LOOKS TO ME LIKE A CLEAR CHOICE!
Yet, how many people make the choice to follow Jesus versus those who choose to reject Him?
In Luke 23, we read that one of the two criminals who were crucified on either side of Him “hurled insults” at Jesus, while the other one recognized that Someone special was facing a torturous death alongside him and said, “Jesus, remember me when you come into your kingdom” (vv 39-43 NIV).
That’s 50 percent.
Hard to slog through the multitude of Jews and Romans who passed by while Jesus hung on a Cross, struggling to breathe, the nails tearing his wrists and ankles, to determine how many were for Him and how many against. We can assume the tally was against Him at that point, in part because His followers, fearful for their own lives, were in hiding, and in part because the Holy Spirit had not been sent yet to empower them.
Let’s remember that Jesus had warned His disciples that following Him would be difficult: “If the world hates you, keep in mind that it hated me first” (John 15:18 NIV) and “So don’t be surprised, dear brothers and sisters, if the world hates you” (1 John 3:13 NLT).
Jesus even encouraged them to walk the untrodden path. “Enter through the narrow gate,” He said. “For wide is the gate and broad is the way that leads to destruction, and many enter through it. But small is the gate and narrow the way that leads to life, and only a few find it” (Matthew 7:13-14 BSB).
Whether to follow Jesus or to reject Him is a choice we all have to make, and we make it individually.

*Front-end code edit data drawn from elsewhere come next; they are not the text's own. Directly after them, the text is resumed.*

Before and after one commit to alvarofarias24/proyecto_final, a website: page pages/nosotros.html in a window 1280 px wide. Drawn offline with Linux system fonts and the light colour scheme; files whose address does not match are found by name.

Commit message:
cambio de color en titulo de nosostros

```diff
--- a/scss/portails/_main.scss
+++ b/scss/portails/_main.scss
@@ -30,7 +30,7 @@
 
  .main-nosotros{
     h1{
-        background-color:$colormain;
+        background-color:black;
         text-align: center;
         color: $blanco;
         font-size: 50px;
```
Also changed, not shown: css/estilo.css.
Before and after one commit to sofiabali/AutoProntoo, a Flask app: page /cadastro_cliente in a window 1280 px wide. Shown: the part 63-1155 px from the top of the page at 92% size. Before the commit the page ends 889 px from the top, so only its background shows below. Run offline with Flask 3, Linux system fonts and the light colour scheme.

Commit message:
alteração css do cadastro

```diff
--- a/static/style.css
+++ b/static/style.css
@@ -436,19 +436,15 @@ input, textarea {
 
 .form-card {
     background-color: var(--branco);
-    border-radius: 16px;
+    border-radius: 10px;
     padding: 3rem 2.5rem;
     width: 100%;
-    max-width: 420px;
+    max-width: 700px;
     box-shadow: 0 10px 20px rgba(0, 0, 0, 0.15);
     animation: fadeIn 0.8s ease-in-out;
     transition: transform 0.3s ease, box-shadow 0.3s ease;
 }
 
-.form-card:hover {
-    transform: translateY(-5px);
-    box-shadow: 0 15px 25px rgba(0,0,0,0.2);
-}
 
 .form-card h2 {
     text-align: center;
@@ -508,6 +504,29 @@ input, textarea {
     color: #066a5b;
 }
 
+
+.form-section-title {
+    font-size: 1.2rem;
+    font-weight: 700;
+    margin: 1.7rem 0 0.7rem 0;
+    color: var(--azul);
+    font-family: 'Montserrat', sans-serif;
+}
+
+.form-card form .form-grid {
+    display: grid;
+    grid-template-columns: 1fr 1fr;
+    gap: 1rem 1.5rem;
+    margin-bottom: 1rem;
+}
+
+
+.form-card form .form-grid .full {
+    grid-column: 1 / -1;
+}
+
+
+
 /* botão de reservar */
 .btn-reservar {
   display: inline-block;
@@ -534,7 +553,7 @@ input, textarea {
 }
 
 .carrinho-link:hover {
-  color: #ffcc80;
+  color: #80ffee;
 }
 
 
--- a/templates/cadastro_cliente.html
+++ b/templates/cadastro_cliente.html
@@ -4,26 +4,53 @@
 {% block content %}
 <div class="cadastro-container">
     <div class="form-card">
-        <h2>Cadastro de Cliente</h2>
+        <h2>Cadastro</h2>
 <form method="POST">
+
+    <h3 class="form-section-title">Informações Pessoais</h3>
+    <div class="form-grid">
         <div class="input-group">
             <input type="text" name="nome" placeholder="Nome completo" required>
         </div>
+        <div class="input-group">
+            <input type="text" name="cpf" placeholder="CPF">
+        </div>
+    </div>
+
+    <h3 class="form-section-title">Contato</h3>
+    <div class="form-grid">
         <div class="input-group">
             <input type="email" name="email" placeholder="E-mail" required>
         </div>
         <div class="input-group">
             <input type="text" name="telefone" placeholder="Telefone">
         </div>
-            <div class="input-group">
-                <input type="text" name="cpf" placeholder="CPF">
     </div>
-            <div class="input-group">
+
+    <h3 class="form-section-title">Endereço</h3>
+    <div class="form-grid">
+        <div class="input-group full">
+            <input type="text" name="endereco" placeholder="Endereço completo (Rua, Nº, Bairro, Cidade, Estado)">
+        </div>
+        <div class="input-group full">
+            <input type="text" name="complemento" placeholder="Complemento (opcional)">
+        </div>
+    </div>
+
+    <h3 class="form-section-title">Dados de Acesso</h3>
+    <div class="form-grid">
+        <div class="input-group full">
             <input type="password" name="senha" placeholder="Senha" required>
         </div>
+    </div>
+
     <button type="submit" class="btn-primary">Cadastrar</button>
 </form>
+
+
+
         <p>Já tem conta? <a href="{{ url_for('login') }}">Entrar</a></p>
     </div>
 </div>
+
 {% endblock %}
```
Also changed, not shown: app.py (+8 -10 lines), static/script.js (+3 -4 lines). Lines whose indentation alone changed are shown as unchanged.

We are not grafted onto the “Tree of Life” by virtue of our parents or our ethnic group or whether we take Communion or sing in the church band or choir.
Jesus asked His disciples in Matthew’s gospel who the townspeople said He was, but the more important question, recorded in Matthew 16:15 NIV, was this: “ “But what about you?” he asked. “Who do you say I am?”
How we answer that question determines everything, both in our lives in this world and in the next.
Do we follow Him or reject Him?
Our choice. Our future.
We know which choice God wants us to make. He told us throughout the Bible. Here’s just one example, in Deuteronomy 30:19 NCV, where He made His desire abundantly clear: “I am offering you life or death, blessings or curses. Now, choose life!”
PRAYER: Our Heavenly Father, we praise You for Your everlasting mercy and Your overwhelming love for us. We bless You for sending Your Son to pay the price for our sin so that, by believing in Him, we can be reconciled to You as righteous and faithful servants. O Lord, hear our prayer. You have allowed us to choose You or reject You and rightly told us the choice is between life and death. Lord, we choose You; we choose life! In Jesus’ Name we pray. Amen